  • Sugar has been associated with many systemic disease states and adverse health effects. It’s important to remember that diseases are complex with many risk factors, some you cannot change, and therefore one component like sugar cannot be solely to blame.

  • Adopting healthy lifestyle practices including reducing your sugar intake is one way to reduce your risk. Others include eating a balanced whole food diet with adequate vegetables and fruit, quitting smoking, getting enough sleep, exercising regularly and managing stress.


  1. Guideline: Sugars intake for adults and children. Geneva: World Health Organization; 2015.

  2. Yu, Z., Ley, S., Sun, Q., Hu, F., & Malik, V. (2018). Cross-sectional association between sugar-sweetened beverage intake and cardiometabolic biomarkers in US women. British Journal of Nutrition, 119(5), 570-580. doi:10.1017/S0007114517003841

  3. Hoare, E., Varsamis, P., Owen, N., Dunstan, D. W., Jennings, G. L., & Kingwell, B. A. (2017). Sugar- and Intense-Sweetened Drinks in Australia: A Systematic Review on Cardiometabolic Risk. Nutrients, 9(10), 1075.

  4. Imamura, F., O’Connor, L., Ye, Z., Mursu, J., Hayashino, Y., Bhupathiraju, S. N., & Forouhi, N. G. (2016). Consumption of sugar sweetened beverages, artificially sweetened beverages, and fruit juice and incidence of type 2 diabetes: systematic review, meta-analysis, and estimation of population attributable fraction. British Journal of Sports Medicine, 50(8), 496–504.

  5. Knüppel, A., Shipley, M. J., Llewellyn, C. H., & Brunner, E. J. (2017). Sugar intake from sweet food and beverages, common mental disorder and depression: prospective findings from the Whitehall II study. Scientific Reports, 7, 6287.

  6. Apovian CM. Sugar-sweetened soft drinks, obesity, and type 2 diabetes. Journal of the American Medical Assocation 2004; 292(8): 978-9.

  7. Cancer council Victoria. 2018. Online via Rethink Sugary Drink website:

  8. National Health and Medical Research Council (2013) Australian Dietary Guidelines. Canberra: National Health and Medical Research Council.

  9. Australian Bureau of Statistics. 2016. Australian Health Survey: Consumption of Added Sugars: Australia, 2011-12, 4364.0.55.011Commonwealth of Australia. Online:

  10. Linggang Lei, Anna Rangan, Victoria M. Flood and Jimmy Chun Yu Louie. 2016. Dietary intake and food sources of added sugar in the Australian population. British Journal of Nutrition. Volume 115, Issue 5, pp. 868-877.

  11. World Cancer Research Fund. Cited online June 2018 via
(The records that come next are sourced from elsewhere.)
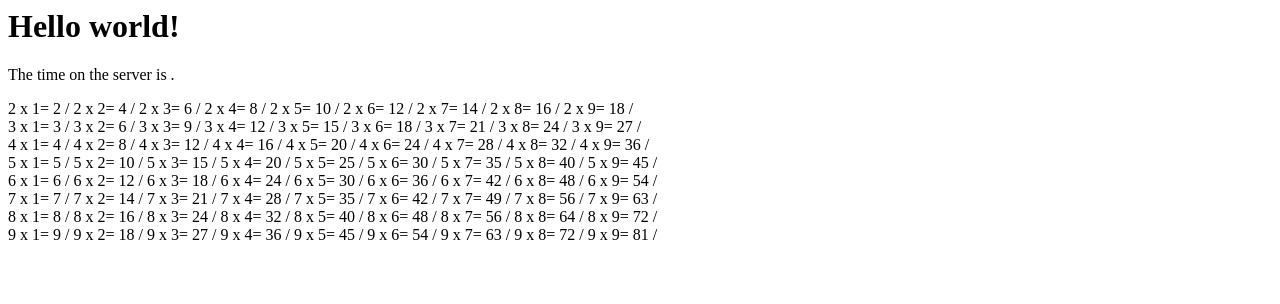
Repository: qkrgnsgml/springAtCollege
Page: http://localhost/Hello/gugudan
These files come from the project's save history. The page is drawn as it stood at one moment and after the next save; the edit follows.
The browser window is 1280 px wide. The pictures show the whole page.
The page is served by Tomcat 9. Other server files are loaded and not shown. The template is opened directly, without the code that normally fills it, so the values that code supplies are empty.

Above is the page before, as saved 2022-03-07 05:28:57.

### Hello/src/main/webapp/WEB-INF/views/gugudan.jsp
<%@ taglib uri="http://java.sun.com/jsp/jstl/core" prefix="c" %>
<%@ page session="false" contentType="text/html; charset=UTF-8"%>
<html>
<head>
	<title>Home</title>
</head>
<body>
<h1>
	Hello world!
</h1>

<P>  The time on the server is ${serverTime}. </P>
<%


	for(int i =2; i<10;i++){
		for(int j=1;j<10;j++){
			out.print(i+" x "+j+"= "+i*j +" / ");
		}
		out.print("<br>");
	}

%>
</body>
</html>

After the next save:
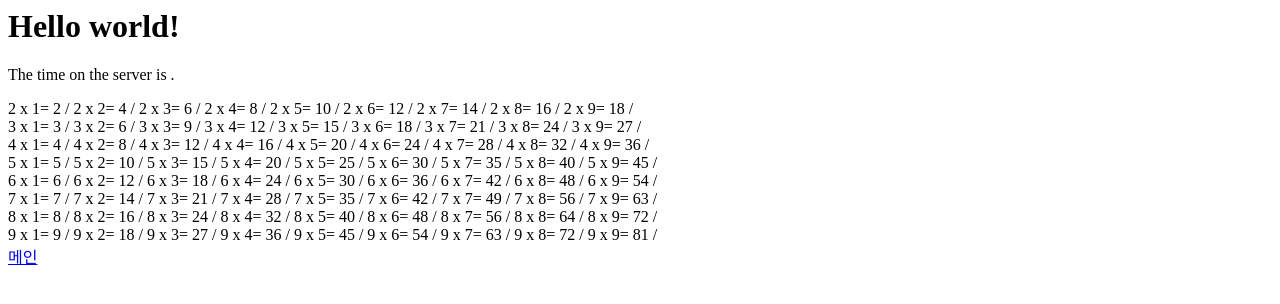
Saved 30 s later.
--- a/Hello/src/main/webapp/WEB-INF/views/gugudan.jsp
+++ b/Hello/src/main/webapp/WEB-INF/views/gugudan.jsp
@@ -21,5 +21,6 @@
 	}
 
 %>
+<a href="/">메인</a>
 </body>
 </html>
IMPORTANT INFORMATION: all content provided here is of a general nature only and is not a substitute for individualised professional medical advice, diagnosis or treatment and reliance should not be placed on it. For personalised medical or nutrition advice, please make an appointment with your doctor, dietitian or qualified health careprofessional.